11 July 2022
It's a sunny midweek afternoon in Cashew Gardens where Jennifer Roberts is working diligently in her kitchen to prepare lunch. She peels a stiff green fig and places it in her blender. The peel is all that's left, but instead of throwing it into the bin, she sets aside this refuse for another purpose.
When she’s done cooking, Jennifer places the peel inside an old paint bucket where it becomes part of a collection of food scraps. These scraps are collected weekly by volunteers from the Cashew Gardens Community Council and dumped into a compost heap to be transformed into 'black gold' - organic fertilizer. Crops in the council’s community garden are nourished with the organic fertilizer, and the produce is then sold to the community – a full circular economy that makes productive use of waste.
The programme thrives on donations of food scraps from residents of Cashew Gardens, making each household’s contribution important.
“Just knowing what I'm doing is giving back to the community is marvelous,” Jennifer explained. “I am proud, firstly to be a part of a community that embarked on such a wonderful programme and secondly, when I get produce from them (the council), it tastes good. You are happy that you know you're part of something good.”
The Cashew Gardens Community Council’s composting initiative was funded by the Global Environment Facility Small Grants Programme (GEF SGP), which provides financial and technical support to local civil society and community-based organizations to develop and implement local actions that address global environmental issues, improve livelihoods and reduce poverty.
Every week, a bright green truck donated by GEF SGP makes a trip around the community to collect buckets of food scraps from participating residents. Out of the vehicle steps Bernadine Paris, a Cashew Gardens Community Compost Programme volunteer. After a polite exchange of words with Jenny, Bernadine collects Jenny's compost bucket and places it in the truck alongside those from other residents.
It's a job she’s been doing for two years, since the programme began in August 2020.

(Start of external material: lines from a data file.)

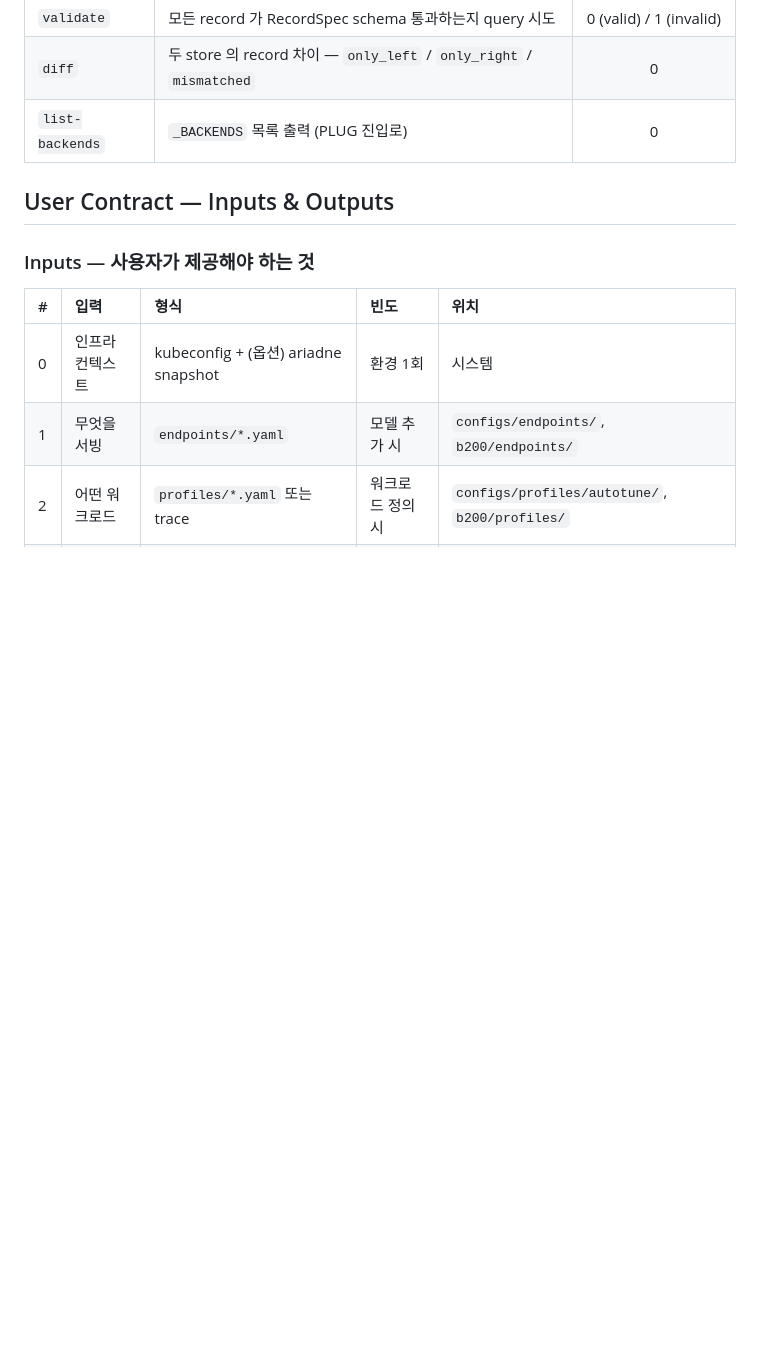
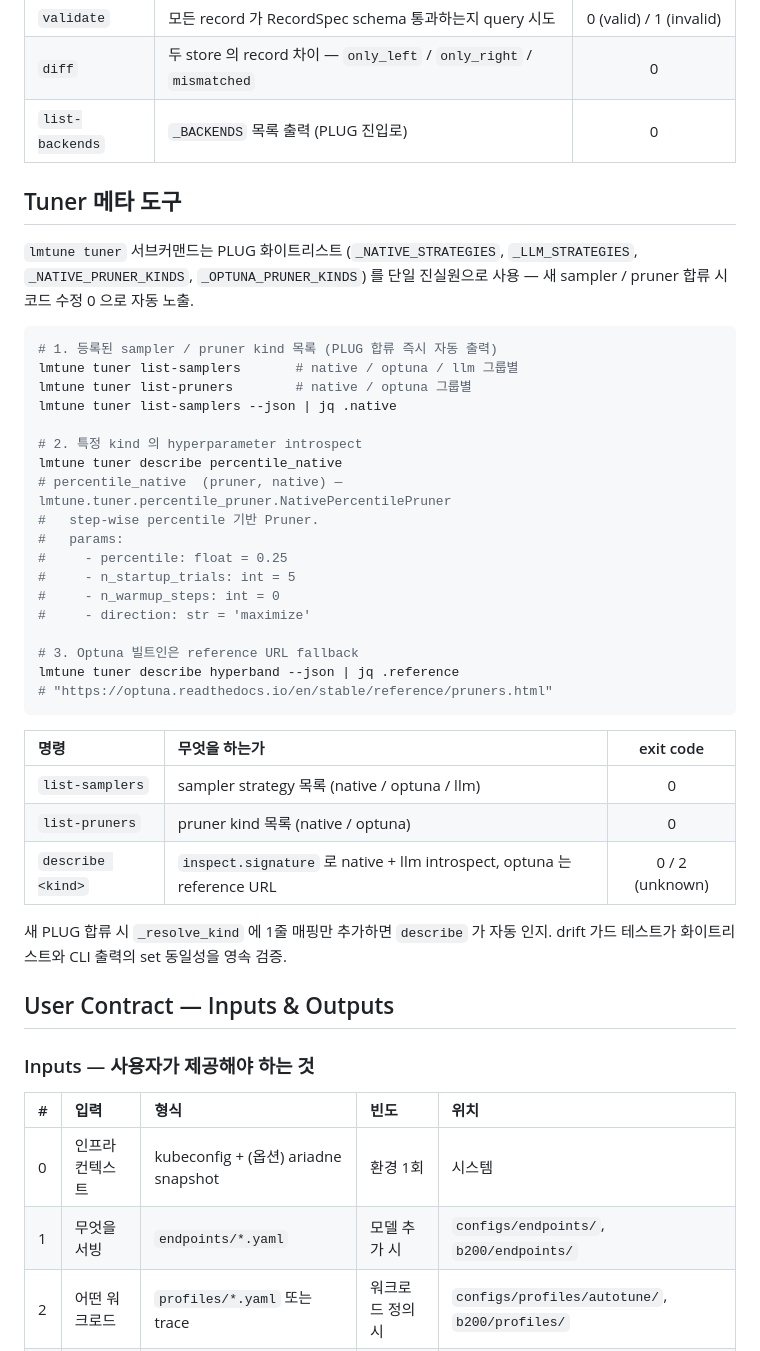
Before and after one commit to JinmooSeok-Dev/lmtune, a Markdown page: README.md, the part around the change. GitHub-like rendering; blank space fills up the shorter version.

Commit message:
docs(README): Tuner 메타 도구 섹션 추가 (#76/#77 후속) (#78)
PR #76 (list-samplers / list-pruners) + #77 (describe) 머지 후 README 가
사용자 가시성에서 drift. 본 PR 은 Storage 운영 도구 섹션과 동등한 형식으로
lmtune tuner 그룹을 영속화.

추가:
- 'Tuner 메타 도구' 섹션 (Storage 운영 도구 섹션 직후)
- 3개 명령 사용 예 (list-samplers / list-pruners / describe)
- Optuna 빌트인 reference URL fallback 시연
- exit code 표 (3 명령)
- PLUG 합류 시 _resolve_kind 1줄 매핑만으로 describe 자동 인지 + drift 가드
  테스트 영속화 강조

본 docs PR 은 코드 변경 0. 외부 사용자가 'lmtune tuner --help' 없이도
README 만으로 가용 sampler / pruner kind 와 introspect 방법 인지 가능.

Co-authored-by: Claude Opus 4.7 (1M context) <noreply@anthropic.com>

````diff
--- a/README.md
+++ b/README.md
@@ -282,6 +282,39 @@ lmtune contracts records-from-result <result.json> --out <records-dir>
 | `diff` | 두 store 의 record 차이 — `only_left` / `only_right` / `mismatched` | 0 |
 | `list-backends` | `_BACKENDS` 목록 출력 (PLUG 진입로) | 0 |
 
+## Tuner 메타 도구
+
+`lmtune tuner` 서브커맨드는 PLUG 화이트리스트 (`_NATIVE_STRATEGIES`, `_LLM_STRATEGIES`, `_NATIVE_PRUNER_KINDS`, `_OPTUNA_PRUNER_KINDS`) 를 단일 진실원으로 사용 — 새 sampler / pruner 합류 시 코드 수정 0 으로 자동 노출.
+
+```bash
+# 1. 등록된 sampler / pruner kind 목록 (PLUG 합류 즉시 자동 출력)
+lmtune tuner list-samplers       # native / optuna / llm 그룹별
+lmtune tuner list-pruners        # native / optuna 그룹별
+lmtune tuner list-samplers --json | jq .native
+
+# 2. 특정 kind 의 hyperparameter introspect
+lmtune tuner describe percentile_native
+# percentile_native  (pruner, native) — lmtune.tuner.percentile_pruner.NativePercentilePruner
+#   step-wise percentile 기반 Pruner.
+#   params:
+#     - percentile: float = 0.25
+#     - n_startup_trials: int = 5
+#     - n_warmup_steps: int = 0
+#     - direction: str = 'maximize'
+
+# 3. Optuna 빌트인은 reference URL fallback
+lmtune tuner describe hyperband --json | jq .reference
+# "https://optuna.readthedocs.io/en/stable/reference/pruners.html"
+```
+
+| 명령 | 무엇을 하는가 | exit code |
+|:---|:---|:---:|
+| `list-samplers` | sampler strategy 목록 (native / optuna / llm) | 0 |
+| `list-pruners` | pruner kind 목록 (native / optuna) | 0 |
+| `describe <kind>` | `inspect.signature` 로 native + llm introspect, optuna 는 reference URL | 0 / 2 (unknown) |
+
+새 PLUG 합류 시 `_resolve_kind` 에 1줄 매핑만 추가하면 `describe` 가 자동 인지. drift 가드 테스트가 화이트리스트와 CLI 출력의 set 동일성을 영속 검증.
+
 ## User Contract — Inputs & Outputs
 
 ### Inputs — 사용자가 제공해야 하는 것
````
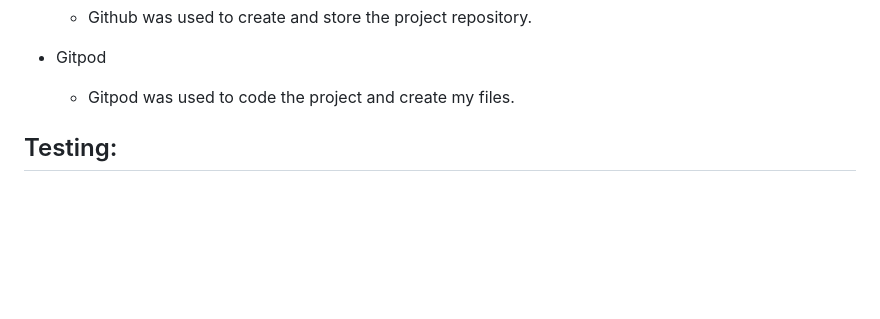
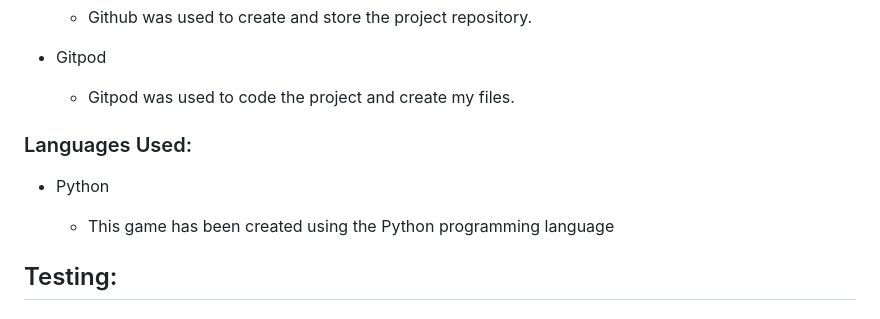
Before and after one commit to DanielleDaly/milestone-project-3-python, a Markdown page: README.md, the part around the change. GitHub-like rendering; blank space fills up the shorter version.

Commit message:
Add Languages Used section to README.md file

```diff
--- a/README.md
+++ b/README.md
@@ -243,6 +243,11 @@ In future I would like to add some additional features to this game:
 
     - Gitpod was used to code the project and create my files.
 
+### Languages Used:
+
+- Python
+
+    - This game has been created using the Python programming language
 
 
 ## Testing:
```
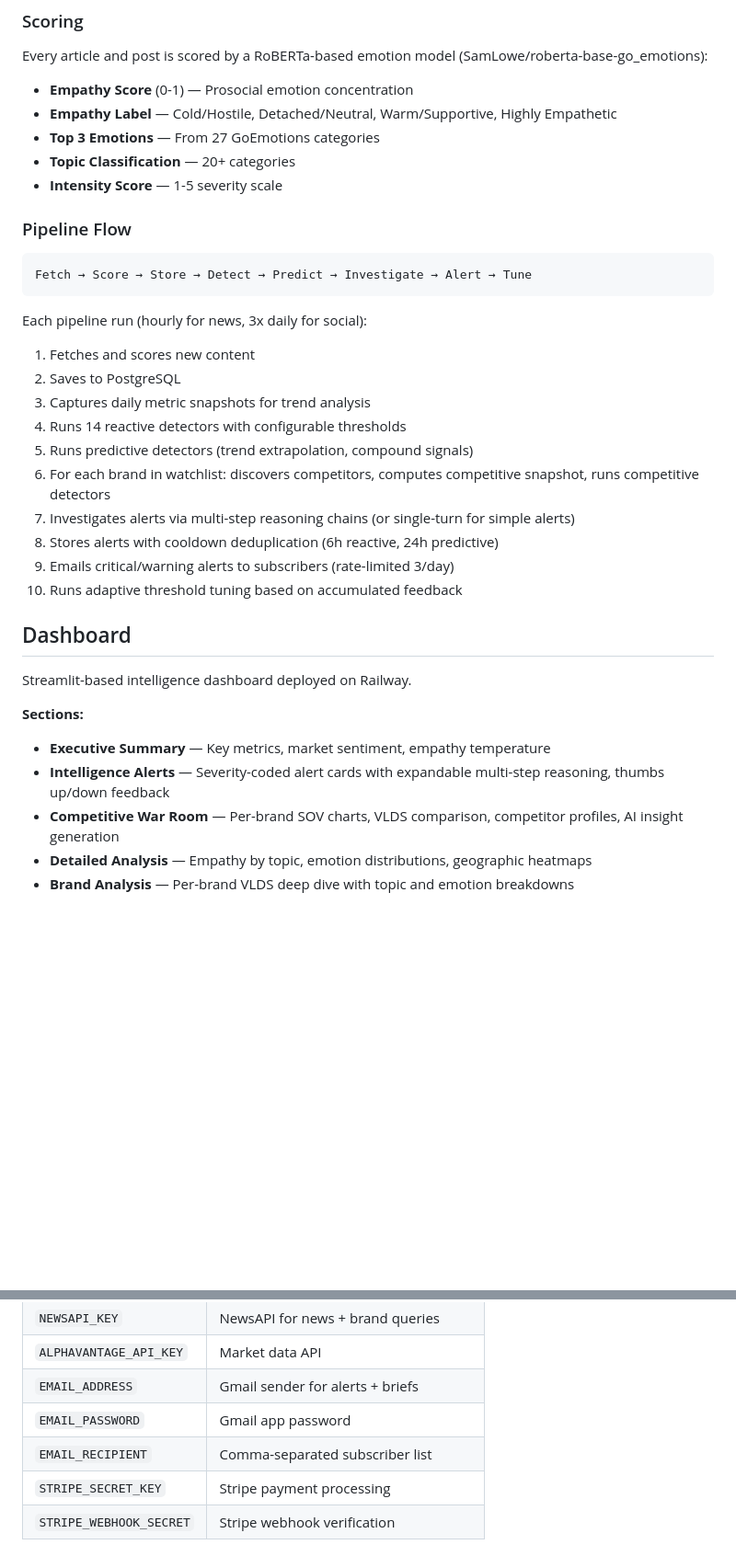
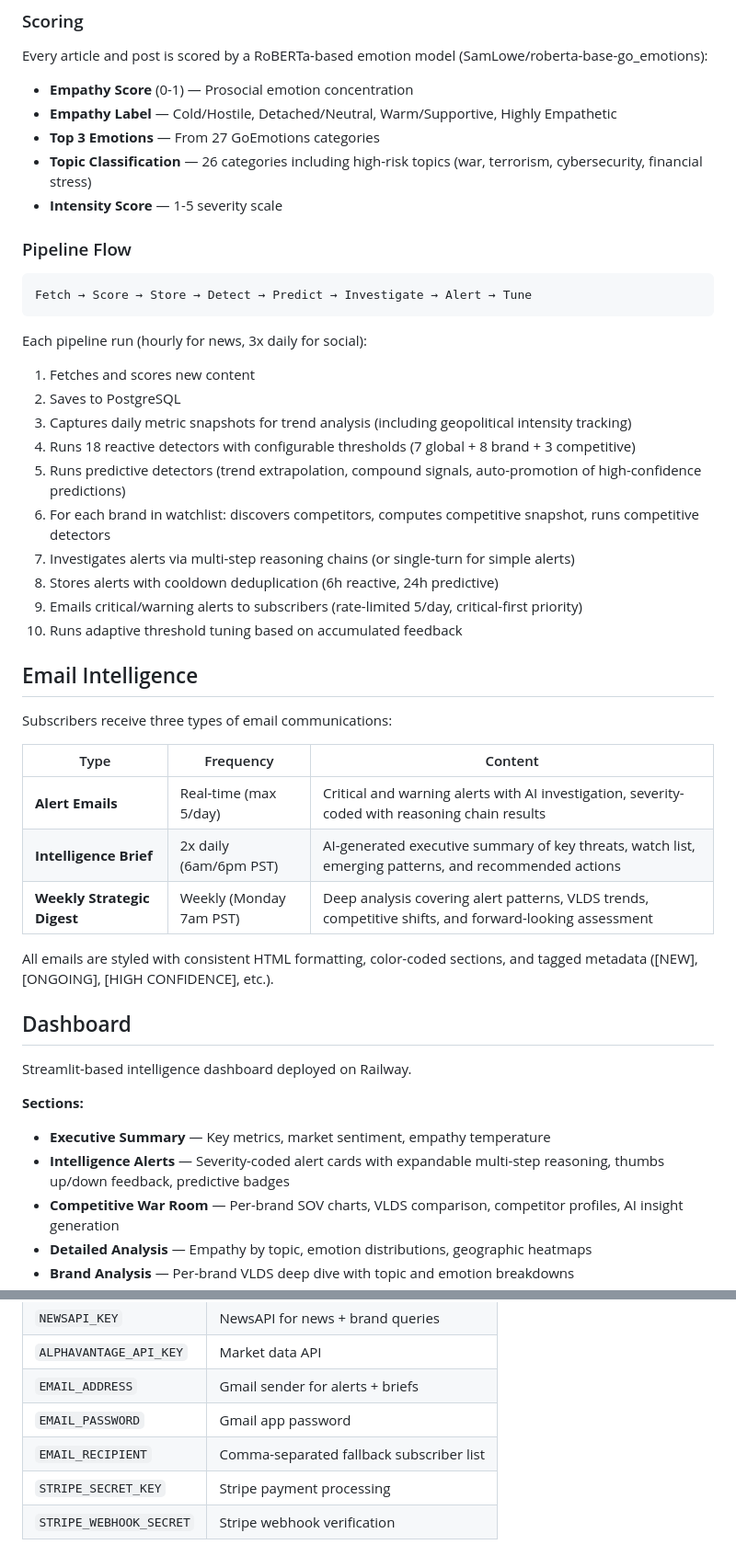
Before and after one commit to Chudetat/moodlight, a Markdown page: README.md, 2 parts joined by grey strips. Shown at 92% size. Drawn GitHub-style; blank space fills up the shorter version.

```diff
--- a/README.md
+++ b/README.md
@@ -118,7 +123,7 @@ Every article and post is scored by a RoBERTa-based emotion model (SamLowe/rober
 - **Empathy Score** (0-1) — Prosocial emotion concentration
 - **Empathy Label** — Cold/Hostile, Detached/Neutral, Warm/Supportive, Highly Empathetic
 - **Top 3 Emotions** — From 27 GoEmotions categories
-- **Topic Classification** — 20+ categories
+- **Topic Classification** — 26 categories including high-risk topics (war, terrorism, cybersecurity, financial stress)
 - **Intensity Score** — 1-5 severity scale
 
 ### Pipeline Flow
@@ -130,14 +135,26 @@ Fetch → Score → Store → Detect → Predict → Investigate → Alert → T
 Each pipeline run (hourly for news, 3x daily for social):
 1. Fetches and scores new content
 2. Saves to PostgreSQL
-3. Captures daily metric snapshots for trend analysis
-4. Runs 14 reactive detectors with configurable thresholds
-5. Runs predictive detectors (trend extrapolation, compound signals)
+3. Captures daily metric snapshots for trend analysis (including geopolitical intensity tracking)
+4. Runs 18 reactive detectors with configurable thresholds (7 global + 8 brand + 3 competitive)
+5. Runs predictive detectors (trend extrapolation, compound signals, auto-promotion of high-confidence predictions)
 6. For each brand in watchlist: discovers competitors, computes competitive snapshot, runs competitive detectors
 7. Investigates alerts via multi-step reasoning chains (or single-turn for simple alerts)
 8. Stores alerts with cooldown deduplication (6h reactive, 24h predictive)
-9. Emails critical/warning alerts to subscribers (rate-limited 3/day)
+9. Emails critical/warning alerts to subscribers (rate-limited 5/day, critical-first priority)
 10. Runs adaptive threshold tuning based on accumulated feedback
+
+## Email Intelligence
+
+Subscribers receive three types of email communications:
+
+| Type | Frequency | Content |
+|------|-----------|---------|
+| **Alert Emails** | Real-time (max 5/day) | Critical and warning alerts with AI investigation, severity-coded with reasoning chain results |
+| **Intelligence Brief** | 2x daily (6am/6pm PST) | AI-generated executive summary of key threats, watch list, emerging patterns, and recommended actions |
+| **Weekly Strategic Digest** | Weekly (Monday 7am PST) | Deep analysis covering alert patterns, VLDS trends, competitive shifts, and forward-looking assessment |
+
+All emails are styled with consistent HTML formatting, color-coded sections, and tagged metadata ([NEW], [ONGOING], [HIGH CONFIDENCE], etc.).
 
 ## Dashboard
 
@@ -145,7 +162,7 @@ Streamlit-based intelligence dashboard deployed on Railway.
 
 **Sections:**
 - **Executive Summary** — Key metrics, market sentiment, empathy temperature
-- **Intelligence Alerts** — Severity-coded alert cards with expandable multi-step reasoning, thumbs up/down feedback
+- **Intelligence Alerts** — Severity-coded alert cards with expandable multi-step reasoning, thumbs up/down feedback, predictive badges
 - **Competitive War Room** — Per-brand SOV charts, VLDS comparison, competitor profiles, AI insight generation
 - **Detailed Analysis** — Empathy by topic, emotion distributions, geographic heatmaps
 - **Brand Analysis** — Per-brand VLDS deep dive with topic and emotion breakdowns
@@ -255,7 +274,7 @@ moodlight/
 | `ALPHAVANTAGE_API_KEY` | Market data API |
 | `EMAIL_ADDRESS` | Gmail sender for alerts + briefs |
 | `EMAIL_PASSWORD` | Gmail app password |
-| `EMAIL_RECIPIENT` | Comma-separated subscriber list |
+| `EMAIL_RECIPIENT` | Comma-separated fallback subscriber list |
 | `STRIPE_SECRET_KEY` | Stripe payment processing |
 | `STRIPE_WEBHOOK_SECRET` | Stripe webhook verification |
 
```
Also changed, not shown: other parts of README.md (+27 -20 lines).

"Our motivation stems from us having a climate-smart garden and recycling system,” Bernadine said.” The compost initiative synergized and enhanced our existing projects. It also helps eliminate waste going into landfills, reducing the harmful methane gases released by decomposition. We want to create a zero-waste economy. Cashew Gardens is the model for other communities to replicate, to help build a more sustainable Trinidad and Tobago."
The Cashew Gardens Compost Initiative has been a resounding success. Since its inception, more than 1000 kilograms of organic waste have been diverted from landfills and converted to organic fertilizer. The programme has massively boosted the number of Cashew Gardens residents who recycle and compost. 80% of respondents from a community survey done in 2021 said that they compost and recycle, a vast increase from the 8% recorded in 2017.
Sustainable communities start with the actions of a few. Cashew Gardens has provided a model for other communities to defend against climate change. Every little bit helps in the fight to protect our environment.